Laying The Foundation
At the heart of "Bitten" is a woman being pulled between two different worlds, seeking her own identity and the theme of what defines family. At the same time, fans will be thrilled to delve into a werewolf mythology unique to the Otherworld universe.
"The whole show is about a hero pack," states Sugar. "The notion of the pack, which is the leading group of werewolves, has been around for centuries. There's a device in the novels called The Legacy, which contains all the history of the former pack alphas and the evolution of the rules of the pack. That really helps inform everything we've done in the first season and will do in future seasons as well.
"Their house is called Stonehaven and they have a war room in the basement," adds Sugar. "We took the notion of The Legacy and expanded it into this library where there's scrolls and boxes of evidence and bottles of smells and various evidence they've collected over the years. There are manuscripts and documents that speak to the history of the pack and the ascensions and fall of various packs or alphas, and the whole switching of leadership throughout time."
Forget "Twilight" or those supernatural teen soap operas where romance drives the plot. "Bitten" features darker characters with a grittier tone. In fact, Vandervoort believes the series is more HBO than CW.

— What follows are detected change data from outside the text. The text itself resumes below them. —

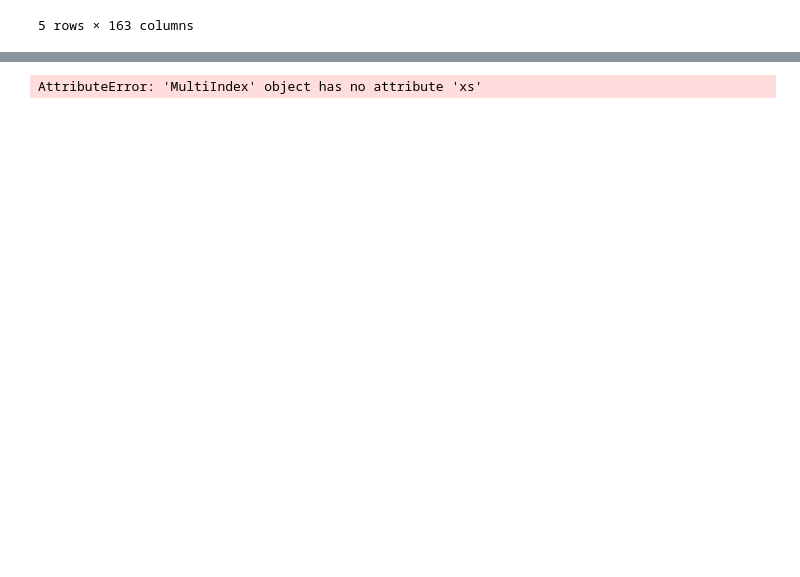
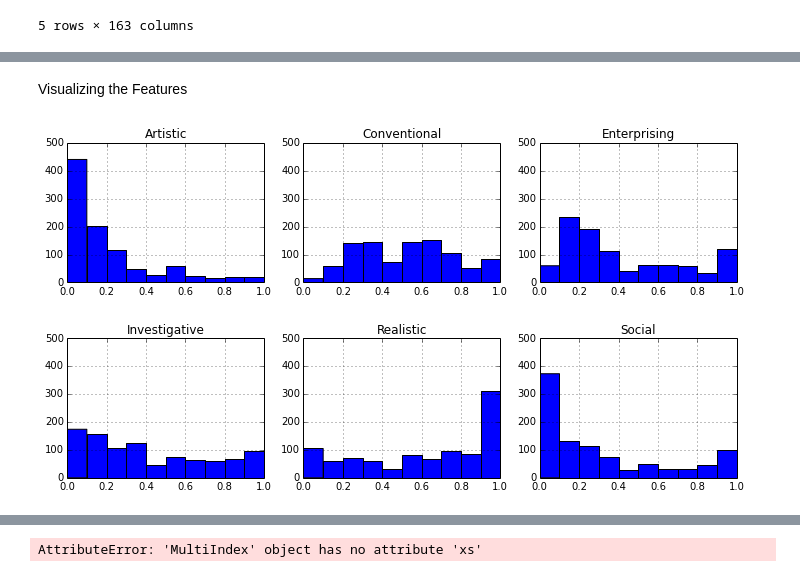
Before and after one commit to annaswigart/career-xplorer, a Jupyter notebook: ipython_notebooks/data_manipulation.ipynb, the cells around one changed output, grey strips where cells are left out. Cells and saved outputs as stored; diff of their text form; code cells hidden in the pictures; blank space fills up the shorter version.

```diff
--- a/ipython_notebooks/data_manipulation.ipynb
+++ b/ipython_notebooks/data_manipulation.ipynb
@@ -372,7 +374,7 @@ combined_df.head()
 # Remove spaces in element names
 combined_df = combined_df.rename(columns=lambda x: x.replace(' ', '_'))
 
-combined_df.fillna(0, inplace=True)
+# combined_df.fillna(0, inplace=True)
 # %%
 combined_df.head()
 # %% [output]
@@ -408,0 +389,9 @@ normed_df.head()
+# %%
+def normalize(series):
+    maximum = series.max()
+    minimum = series.min()
+    return [(item - minimum) / (maximum - minimum) for item in series]
+# %%
+normed_df = combined_df.copy()
+normed_df.iloc[:,1:] = normed_df.iloc[:,1:].apply(normalize)
+normed_df.head()
@@ -408,0 +407,17 @@ normed_df.head()
+# %% [markdown]
+Visualizing the Features
+# %%
+from math import floor,ceil
+def draw_histogram(domain_frame):
+    fig, axes = plt.subplots(nrows=int((ceil(float(len(domain_frame.columns))/3.0))), ncols=3, figsize = (12,len(domain_frame.columns)))
+    plt.subplots_adjust(hspace = 0.4)
+    for i,column_name in enumerate(domain_frame.columns):
+        row = int(floor(i/3))
+        column = i % 3
+        domain_frame[column_name].hist(bins=10, ax=axes[row,column]); axes[row,column].set_title(column_name); axes[row,column].set_ylim([0,500])
+# %%
+# draw_histogram(combined_df.Job_Zones)
+# normed_df.Interests.Investigative.hist(bins=10)
+draw_histogram(normed_df.Interests)
+# %% [output]
+[figure, added]
```
Also changed, not shown: parts of 20 cells of this notebook.
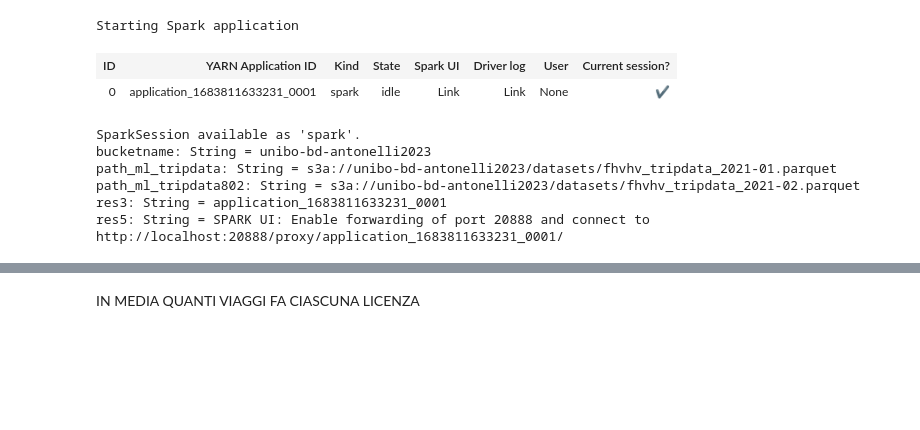
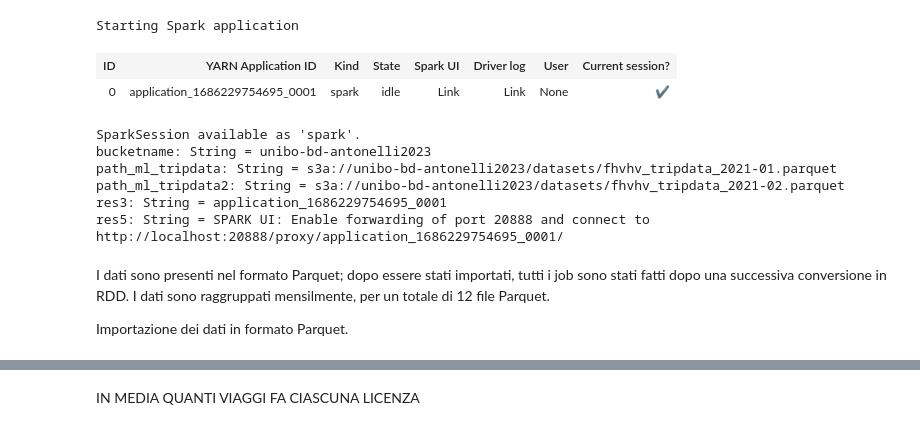
Before and after one commit to albianto97/bigdataFile, a Jupyter notebook: ProgettoBigDataAlbi.ipynb, the cells around one changed output, grey strips where cells are left out. Drawn from its saved outputs; the diff is of its cells as text; code cells hidden in the pictures; blank space fills up the shorter version.

```diff
--- a/ProgettoBigDataAlbi.ipynb
+++ b/ProgettoBigDataAlbi.ipynb
@@ -13,25 +8,29 @@ Current session configs: {'executorMemory': '5G', 'numExecutors': 2, 'executorCo
 # %%
 val bucketname = "unibo-bd-antonelli2023"
 val path_ml_tripdata =
 "s3a://"+bucketname+"/datasets/fhvhv_tripdata_2021-01.parquet"
 //"s3a://"+bucketname+"/datasets/project/2017/"
-val path_ml_tripdata802 =
+val path_ml_tripdata2 =
 "s3a://"+bucketname+"/datasets/fhvhv_tripdata_2021-02.parquet"
 
 sc.applicationId
 
 "SPARK UI: Enable forwarding of port 20888 and connect to http://localhost:20888/proxy/" + sc.applicationId + "/"
 # %% [output]
 [interactive output not drawn]
 Starting Spark application
 | ID | YARN Application ID | Kind | State | Spark UI | Driver log | User | Current session? |
-| 0 | application_1683811633231_0001 | spark | idle | Link | Link | None | ✔ |
+| 0 | application_1686229754695_0001 | spark | idle | Link | Link | None | ✔ |
 SparkSession available as 'spark'.
 bucketname: String = unibo-bd-antonelli2023
 path_ml_tripdata: String = s3a://unibo-bd-antonelli2023/datasets/fhvhv_tripdata_2021-01.parquet
-path_ml_tripdata802: String = s3a://unibo-bd-antonelli2023/datasets/fhvhv_tripdata_2021-02.parquet
-res3: String = application_1683811633231_0001
-res5: String = SPARK UI: Enable forwarding of port 20888 and connect to http://localhost:20888/proxy/application_1683811633231_0001/
+path_ml_tripdata2: String = s3a://unibo-bd-antonelli2023/datasets/fhvhv_tripdata_2021-02.parquet
+res3: String = application_1686229754695_0001
+res5: String = SPARK UI: Enable forwarding of port 20888 and connect to http://localhost:20888/proxy/application_1686229754695_0001/
+# %% [markdown]
+I dati sono presenti nel formato Parquet; dopo essere stati importati, tutti i job sono stati fatti dopo una successiva conversione in RDD. I dati sono raggruppati mensilmente, per un totale di 12 file Parquet.
+
+Importazione dei dati in formato Parquet.
 # %%
 import spark.implicits._
 val parquetFileDF = spark.read.parquet(path_ml_tripdata)
```
Also changed, not shown: parts of 51 cells of this notebook.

"The fact that we're werewolves, there's the erotic side to it," she says. "The animalistic sexual side. They're drawn to one another, especially Clay and Elena. They`ve got that bond that's irresistible. She tries so hard to resist. The show is very sexy. I, as Elena, have two different lives. With my boyfriend Philip (Paul Greene), it's a certain love and attraction. It's more about their relationship and their respect for one another. He just lets her do her thing and doesn't ask questions. But she's just physically drawn to Clay. It's a little more aggressive with the clothes off. There are two different love scene styles when we shoot them."
"I kill a guy," chimes in Holt. "Or that girl getting fed on when her guts are out and a wolf is feeding on her stomach. We're definitely not holding back on the blood."
"Or the nudity," offers Vandervoort.
"Yeah, the nudity," agrees Holt with a chuckle. "My ass makes a cameo."
"It's definitely an adult show in that it's more 'True Blood' than 'Vampire Diaries,'" concludes Sugar. "It's an older take on genre, although it's never gratuitous. It's always in service of the stories we're telling. Space is pushing the envelope in terms of where they're going. We're telling the stories we want to tell and using the visuals to help do that. The show and books are erotically charged and we're staying true to that. It's going to be a sexy, fun, suspenseful thrill ride."